* **Prompt**: Please retype the records below exactly, leaving out any pictures.

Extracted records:
:::
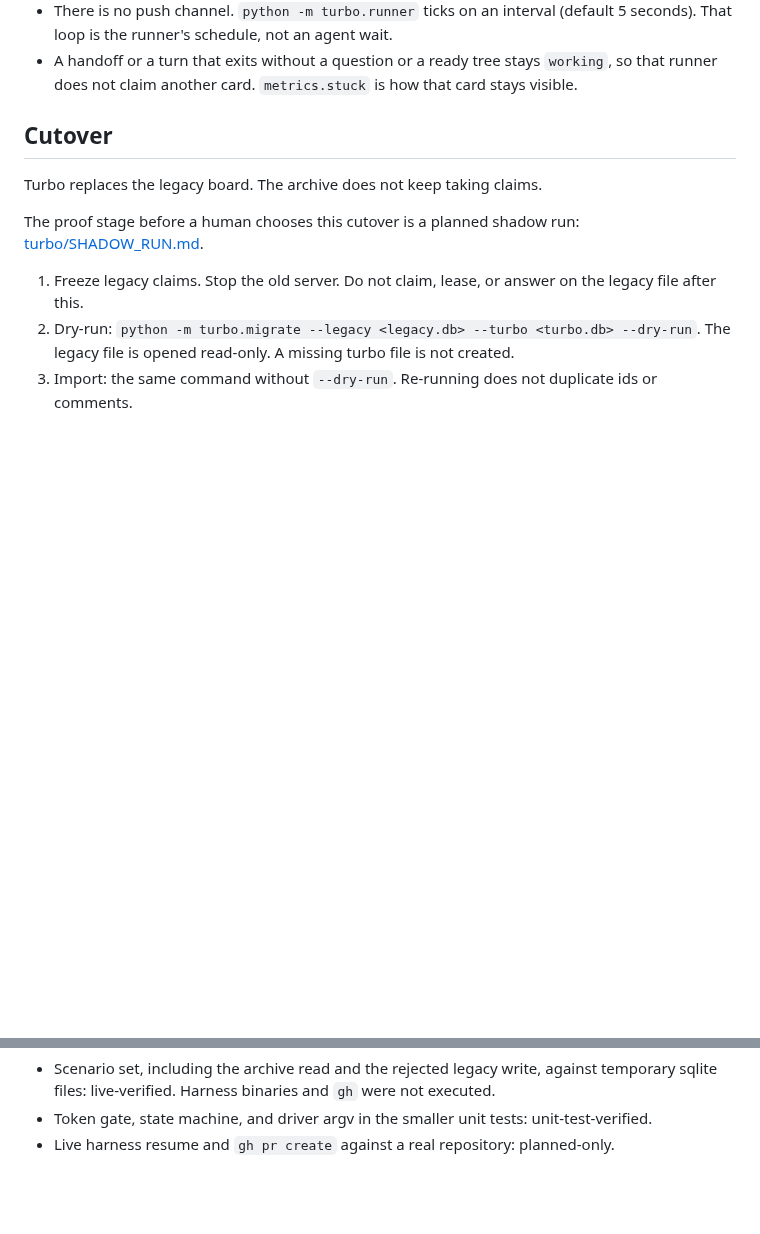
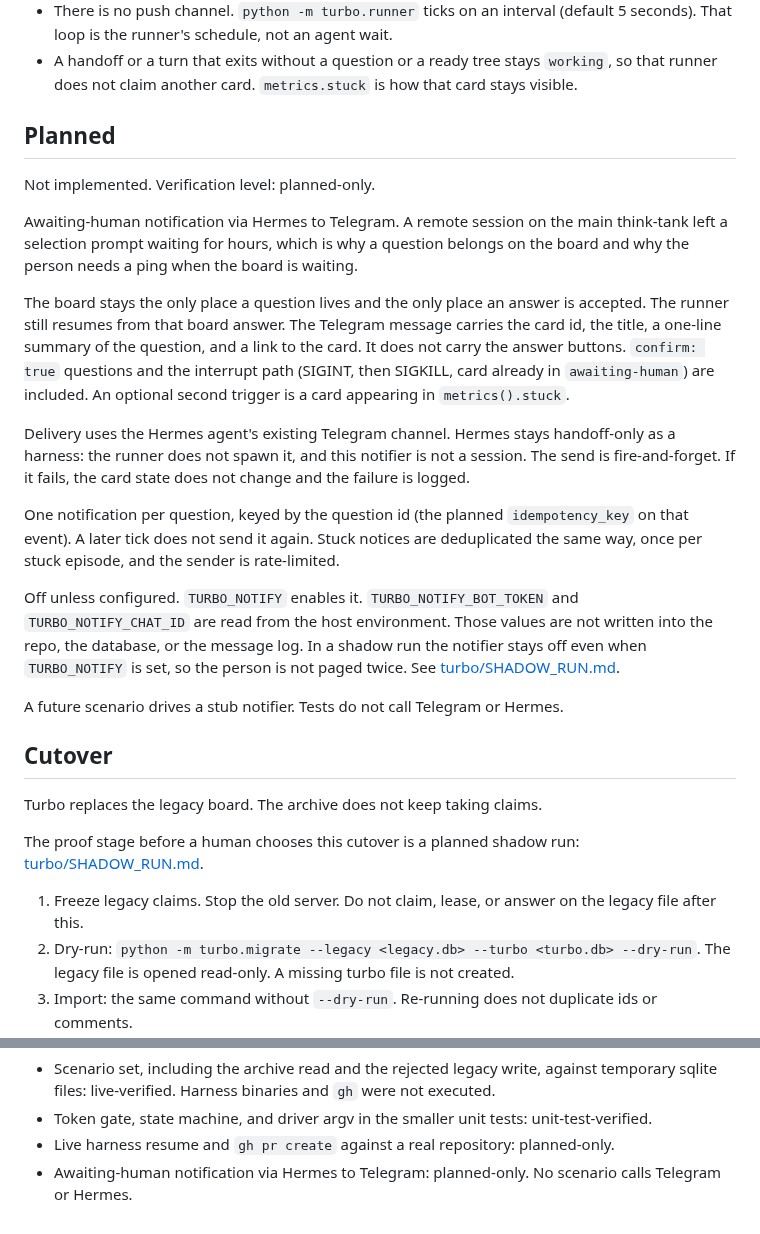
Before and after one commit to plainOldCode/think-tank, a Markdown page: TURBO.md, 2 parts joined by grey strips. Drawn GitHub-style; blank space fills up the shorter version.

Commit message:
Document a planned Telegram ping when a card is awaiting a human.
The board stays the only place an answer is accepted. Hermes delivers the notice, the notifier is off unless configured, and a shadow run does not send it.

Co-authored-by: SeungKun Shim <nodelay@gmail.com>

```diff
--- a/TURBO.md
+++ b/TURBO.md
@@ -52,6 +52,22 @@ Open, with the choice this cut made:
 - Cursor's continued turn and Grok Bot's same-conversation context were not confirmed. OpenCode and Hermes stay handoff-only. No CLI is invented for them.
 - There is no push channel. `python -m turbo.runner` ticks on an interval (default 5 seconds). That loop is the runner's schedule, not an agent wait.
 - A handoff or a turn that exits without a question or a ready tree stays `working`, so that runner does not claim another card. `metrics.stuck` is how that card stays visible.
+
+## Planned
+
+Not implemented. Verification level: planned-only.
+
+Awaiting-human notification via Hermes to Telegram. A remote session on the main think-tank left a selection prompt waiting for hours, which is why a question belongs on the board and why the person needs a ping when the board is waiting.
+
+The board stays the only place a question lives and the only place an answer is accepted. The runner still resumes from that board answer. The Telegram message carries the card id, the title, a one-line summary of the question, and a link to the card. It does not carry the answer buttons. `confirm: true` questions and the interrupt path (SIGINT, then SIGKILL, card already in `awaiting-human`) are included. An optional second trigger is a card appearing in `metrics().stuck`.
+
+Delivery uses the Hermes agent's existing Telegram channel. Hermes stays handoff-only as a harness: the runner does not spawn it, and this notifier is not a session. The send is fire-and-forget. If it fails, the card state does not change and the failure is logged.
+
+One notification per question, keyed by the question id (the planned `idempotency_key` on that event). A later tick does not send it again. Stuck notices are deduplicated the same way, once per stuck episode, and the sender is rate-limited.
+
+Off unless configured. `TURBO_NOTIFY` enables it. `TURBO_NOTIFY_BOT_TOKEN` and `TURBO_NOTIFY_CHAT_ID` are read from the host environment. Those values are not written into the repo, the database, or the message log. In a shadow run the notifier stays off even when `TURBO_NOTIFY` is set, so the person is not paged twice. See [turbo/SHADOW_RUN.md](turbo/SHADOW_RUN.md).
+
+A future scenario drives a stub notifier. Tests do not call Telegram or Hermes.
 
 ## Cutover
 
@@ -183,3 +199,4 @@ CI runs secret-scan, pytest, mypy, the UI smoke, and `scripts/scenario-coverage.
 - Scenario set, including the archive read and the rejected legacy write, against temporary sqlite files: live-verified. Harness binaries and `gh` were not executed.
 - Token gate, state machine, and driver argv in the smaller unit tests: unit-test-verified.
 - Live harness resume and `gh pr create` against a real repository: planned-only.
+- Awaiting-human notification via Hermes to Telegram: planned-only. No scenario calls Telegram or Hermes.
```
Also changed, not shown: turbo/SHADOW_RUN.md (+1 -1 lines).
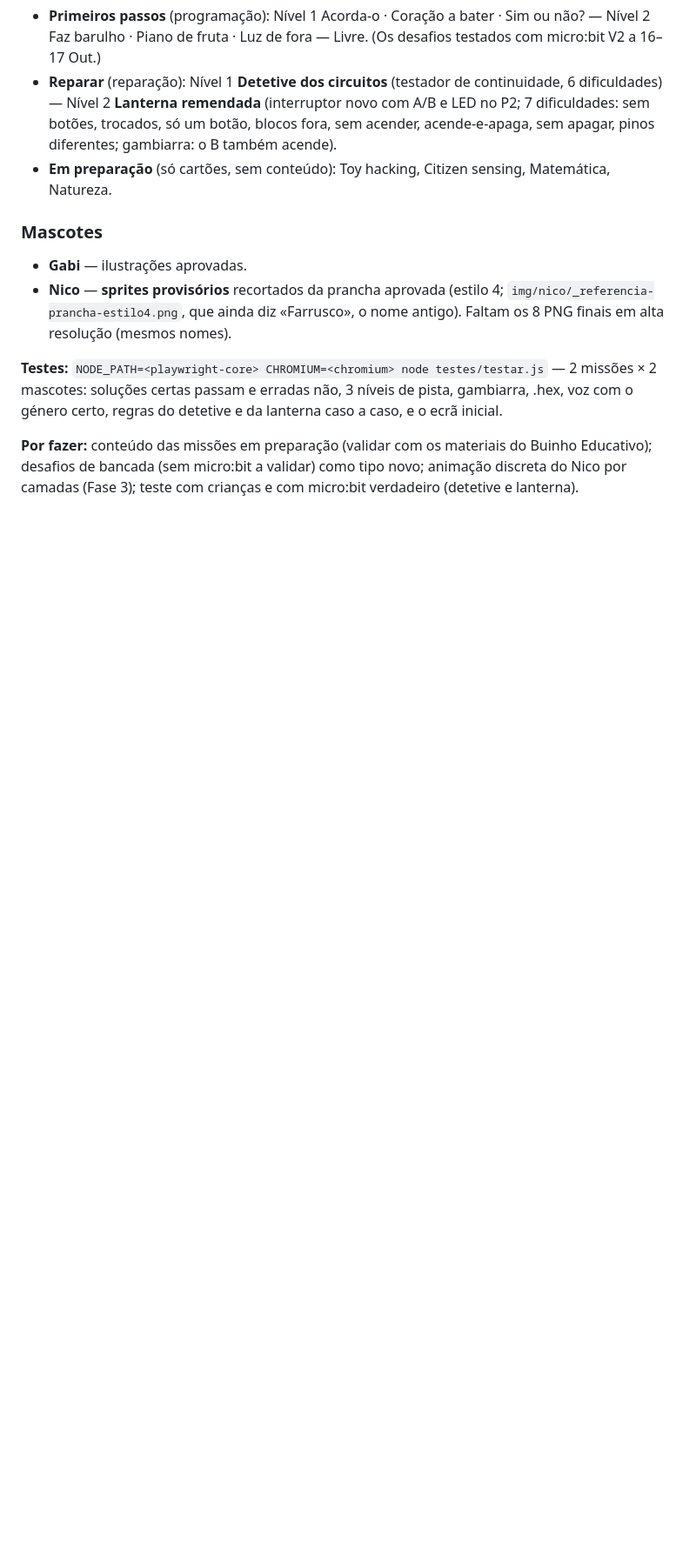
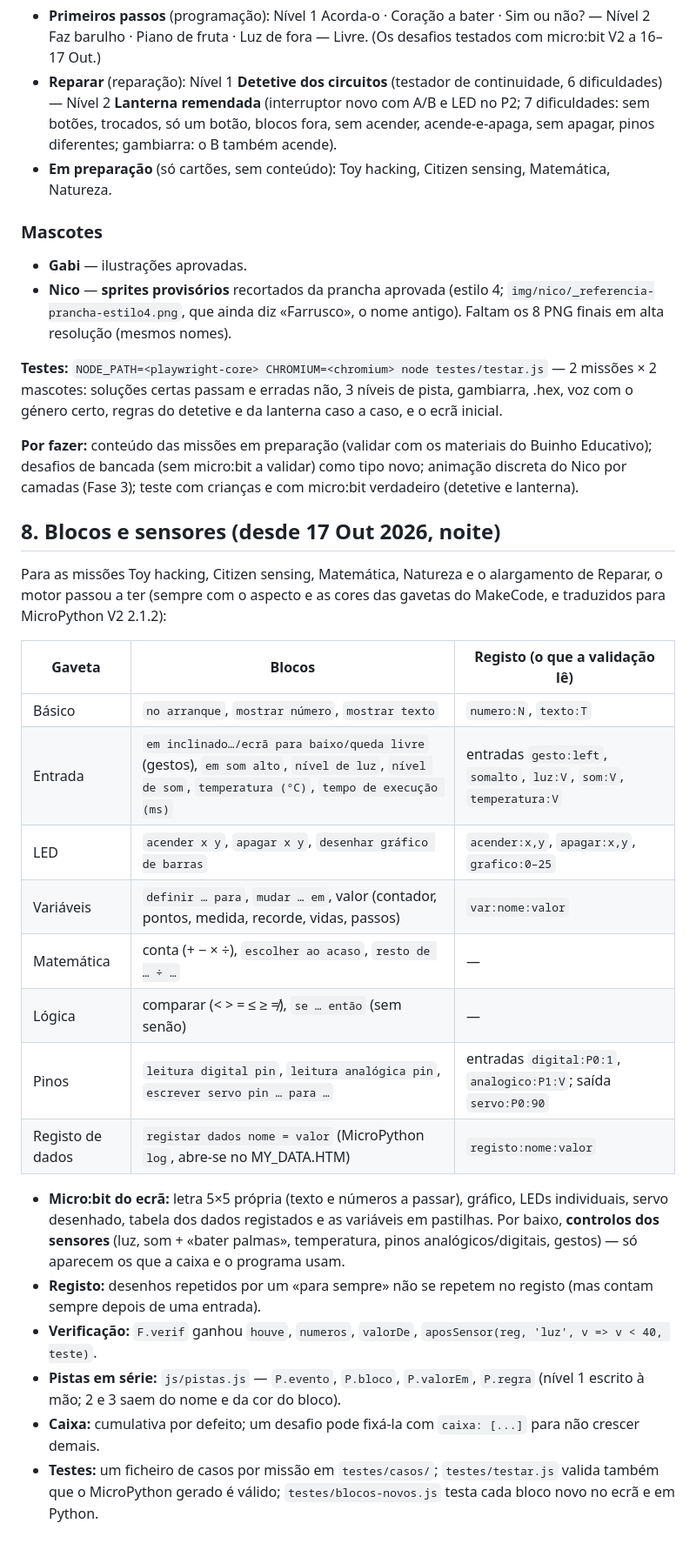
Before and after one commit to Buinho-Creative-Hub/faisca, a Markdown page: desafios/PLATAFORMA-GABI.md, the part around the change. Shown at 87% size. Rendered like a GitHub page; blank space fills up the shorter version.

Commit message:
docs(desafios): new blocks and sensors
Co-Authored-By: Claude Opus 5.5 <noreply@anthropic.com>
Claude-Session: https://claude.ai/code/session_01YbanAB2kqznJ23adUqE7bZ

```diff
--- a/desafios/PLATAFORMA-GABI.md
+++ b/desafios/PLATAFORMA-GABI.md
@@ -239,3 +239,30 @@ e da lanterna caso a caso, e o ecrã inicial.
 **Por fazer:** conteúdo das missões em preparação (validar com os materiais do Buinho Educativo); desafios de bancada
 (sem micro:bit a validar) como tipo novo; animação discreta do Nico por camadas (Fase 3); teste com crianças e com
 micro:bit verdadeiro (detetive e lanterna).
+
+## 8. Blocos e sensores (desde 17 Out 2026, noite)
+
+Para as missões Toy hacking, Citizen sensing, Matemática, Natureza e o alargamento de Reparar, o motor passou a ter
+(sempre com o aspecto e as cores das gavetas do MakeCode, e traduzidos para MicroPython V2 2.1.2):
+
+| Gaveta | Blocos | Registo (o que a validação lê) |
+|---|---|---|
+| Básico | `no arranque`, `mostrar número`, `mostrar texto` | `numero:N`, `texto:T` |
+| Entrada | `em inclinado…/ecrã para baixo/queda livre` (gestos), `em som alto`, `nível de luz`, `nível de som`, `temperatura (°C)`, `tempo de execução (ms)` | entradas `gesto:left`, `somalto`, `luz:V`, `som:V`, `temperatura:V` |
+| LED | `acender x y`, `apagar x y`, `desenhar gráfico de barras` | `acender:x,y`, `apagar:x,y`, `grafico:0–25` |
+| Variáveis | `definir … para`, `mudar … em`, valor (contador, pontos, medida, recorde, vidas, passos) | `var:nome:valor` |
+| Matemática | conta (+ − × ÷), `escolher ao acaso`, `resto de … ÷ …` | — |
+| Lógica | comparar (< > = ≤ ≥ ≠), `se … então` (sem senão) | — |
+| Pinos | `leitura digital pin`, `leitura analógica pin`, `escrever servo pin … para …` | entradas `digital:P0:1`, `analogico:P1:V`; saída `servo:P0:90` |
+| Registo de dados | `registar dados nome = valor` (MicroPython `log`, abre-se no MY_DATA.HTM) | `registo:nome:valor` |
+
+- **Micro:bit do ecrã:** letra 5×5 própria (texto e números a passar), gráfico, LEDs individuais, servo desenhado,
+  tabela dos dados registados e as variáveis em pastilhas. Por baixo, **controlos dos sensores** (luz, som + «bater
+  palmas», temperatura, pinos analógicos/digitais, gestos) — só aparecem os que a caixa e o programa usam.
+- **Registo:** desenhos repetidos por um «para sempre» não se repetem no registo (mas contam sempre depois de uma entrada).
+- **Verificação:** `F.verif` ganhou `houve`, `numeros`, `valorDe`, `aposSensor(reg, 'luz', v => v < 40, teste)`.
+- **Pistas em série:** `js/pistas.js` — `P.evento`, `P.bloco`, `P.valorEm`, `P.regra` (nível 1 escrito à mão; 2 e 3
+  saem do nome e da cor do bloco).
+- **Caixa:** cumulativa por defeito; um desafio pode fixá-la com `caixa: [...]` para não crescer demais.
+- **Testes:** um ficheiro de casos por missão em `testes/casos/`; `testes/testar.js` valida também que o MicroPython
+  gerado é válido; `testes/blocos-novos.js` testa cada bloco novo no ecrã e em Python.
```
:::
* **Result**:
Before and after one commit to plainOldCode/think-tank, a Markdown page: TURBO.md, 2 parts joined by grey strips. Drawn GitHub-style; blank space fills up the shorter version.

Commit message:
Document a planned Telegram ping when a card is awaiting a human.
The board stays the only place an answer is accepted. Hermes delivers the notice, the notifier is off unless configured, and a shadow run does not send it.

Co-authored-by: SeungKun Shim <nodelay@gmail.com>

```diff
--- a/TURBO.md
+++ b/TURBO.md
@@ -52,6 +52,22 @@ Open, with the choice this cut made:
 - Cursor's continued turn and Grok Bot's same-conversation context were not confirmed. OpenCode and Hermes stay handoff-only. No CLI is invented for them.
 - There is no push channel. `python -m turbo.runner` ticks on an interval (default 5 seconds). That loop is the runner's schedule, not an agent wait.
 - A handoff or a turn that exits without a question or a ready tree stays `working`, so that runner does not claim another card. `metrics.stuck` is how that card stays visible.
+
+## Planned
+
+Not implemented. Verification level: planned-only.
+
+Awaiting-human notification via Hermes to Telegram. A remote session on the main think-tank left a selection prompt waiting for hours, which is why a question belongs on the board and why the person needs a ping when the board is waiting.
+
+The board stays the only place a question lives and the only place an answer is accepted. The runner still resumes from that board answer. The Telegram message carries the card id, the title, a one-line summary of the question, and a link to the card. It does not carry the answer buttons. `confirm: true` questions and the interrupt path (SIGINT, then SIGKILL, card already in `awaiting-human`) are included. An optional second trigger is a card appearing in `metrics().stuck`.
+
+Delivery uses the Hermes agent's existing Telegram channel. Hermes stays handoff-only as a harness: the runner does not spawn it, and this notifier is not a session. The send is fire-and-forget. If it fails, the card state does not change and the failure is logged.
+
+One notification per question, keyed by the question id (the planned `idempotency_key` on that event). A later tick does not send it again. Stuck notices are deduplicated the same way, once per stuck episode, and the sender is rate-limited.
+
+Off unless configured. `TURBO_NOTIFY` enables it. `TURBO_NOTIFY_BOT_TOKEN` and `TURBO_NOTIFY_CHAT_ID` are read from the host environment. Those values are not written into the repo, the database, or the message log. In a shadow run the notifier stays off even when `TURBO_NOTIFY` is set, so the person is not paged twice. See [turbo/SHADOW_RUN.md](turbo/SHADOW_RUN.md).
+
+A future scenario drives a stub notifier. Tests do not call Telegram or Hermes.
 
 ## Cutover
 
@@ -183,3 +199,4 @@ CI runs secret-scan, pytest, mypy, the UI smoke, and `scripts/scenario-coverage.
 - Scenario set, including the archive read and the rejected legacy write, against temporary sqlite files: live-verified. Harness binaries and `gh` were not executed.
 - Token gate, state machine, and driver argv in the smaller unit tests: unit-test-verified.
 - Live harness resume and `gh pr create` against a real repository: planned-only.
+- Awaiting-human notification via Hermes to Telegram: planned-only. No scenario calls Telegram or Hermes.
```
Also changed, not shown: turbo/SHADOW_RUN.md (+1 -1 lines).
Before and after one commit to Buinho-Creative-Hub/faisca, a Markdown page: desafios/PLATAFORMA-GABI.md, the part around the change. Shown at 87% size. Rendered like a GitHub page; blank space fills up the shorter version.

Commit message:
docs(desafios): new blocks and sensors
Co-Authored-By: Claude Opus 5.5 <noreply@anthropic.com>
Claude-Session: https://claude.ai/code/session_01YbanAB2kqznJ23adUqE7bZ

```diff
--- a/desafios/PLATAFORMA-GABI.md
+++ b/desafios/PLATAFORMA-GABI.md
@@ -239,3 +239,30 @@ e da lanterna caso a caso, e o ecrã inicial.
 **Por fazer:** conteúdo das missões em preparação (validar com os materiais do Buinho Educativo); desafios de bancada
 (sem micro:bit a validar) como tipo novo; animação discreta do Nico por camadas (Fase 3); teste com crianças e com
 micro:bit verdadeiro (detetive e lanterna).
+
+## 8. Blocos e sensores (desde 17 Out 2026, noite)
+
+Para as missões Toy hacking, Citizen sensing, Matemática, Natureza e o alargamento de Reparar, o motor passou a ter
+(sempre com o aspecto e as cores das gavetas do MakeCode, e traduzidos para MicroPython V2 2.1.2):
+
+| Gaveta | Blocos | Registo (o que a validação lê) |
+|---|---|---|
+| Básico | `no arranque`, `mostrar número`, `mostrar texto` | `numero:N`, `texto:T` |
+| Entrada | `em inclinado…/ecrã para baixo/queda livre` (gestos), `em som alto`, `nível de luz`, `nível de som`, `temperatura (°C)`, `tempo de execução (ms)` | entradas `gesto:left`, `somalto`, `luz:V`, `som:V`, `temperatura:V` |
+| LED | `acender x y`, `apagar x y`, `desenhar gráfico de barras` | `acender:x,y`, `apagar:x,y`, `grafico:0–25` |
+| Variáveis | `definir … para`, `mudar … em`, valor (contador, pontos, medida, recorde, vidas, passos) | `var:nome:valor` |
+| Matemática | conta (+ − × ÷), `escolher ao acaso`, `resto de … ÷ …` | — |
+| Lógica | comparar (< > = ≤ ≥ ≠), `se … então` (sem senão) | — |
+| Pinos | `leitura digital pin`, `leitura analógica pin`, `escrever servo pin … para …` | entradas `digital:P0:1`, `analogico:P1:V`; saída `servo:P0:90` |
+| Registo de dados | `registar dados nome = valor` (MicroPython `log`, abre-se no MY_DATA.HTM) | `registo:nome:valor` |
+
+- **Micro:bit do ecrã:** letra 5×5 própria (texto e números a passar), gráfico, LEDs individuais, servo desenhado,
+  tabela dos dados registados e as variáveis em pastilhas. Por baixo, **controlos dos sensores** (luz, som + «bater
+  palmas», temperatura, pinos analógicos/digitais, gestos) — só aparecem os que a caixa e o programa usam.
+- **Registo:** desenhos repetidos por um «para sempre» não se repetem no registo (mas contam sempre depois de uma entrada).
+- **Verificação:** `F.verif` ganhou `houve`, `numeros`, `valorDe`, `aposSensor(reg, 'luz', v => v < 40, teste)`.
+- **Pistas em série:** `js/pistas.js` — `P.evento`, `P.bloco`, `P.valorEm`, `P.regra` (nível 1 escrito à mão; 2 e 3
+  saem do nome e da cor do bloco).
+- **Caixa:** cumulativa por defeito; um desafio pode fixá-la com `caixa: [...]` para não crescer demais.
+- **Testes:** um ficheiro de casos por missão em `testes/casos/`; `testes/testar.js` valida também que o MicroPython
+  gerado é válido; `testes/blocos-novos.js` testa cada bloco novo no ecrã e em Python.
```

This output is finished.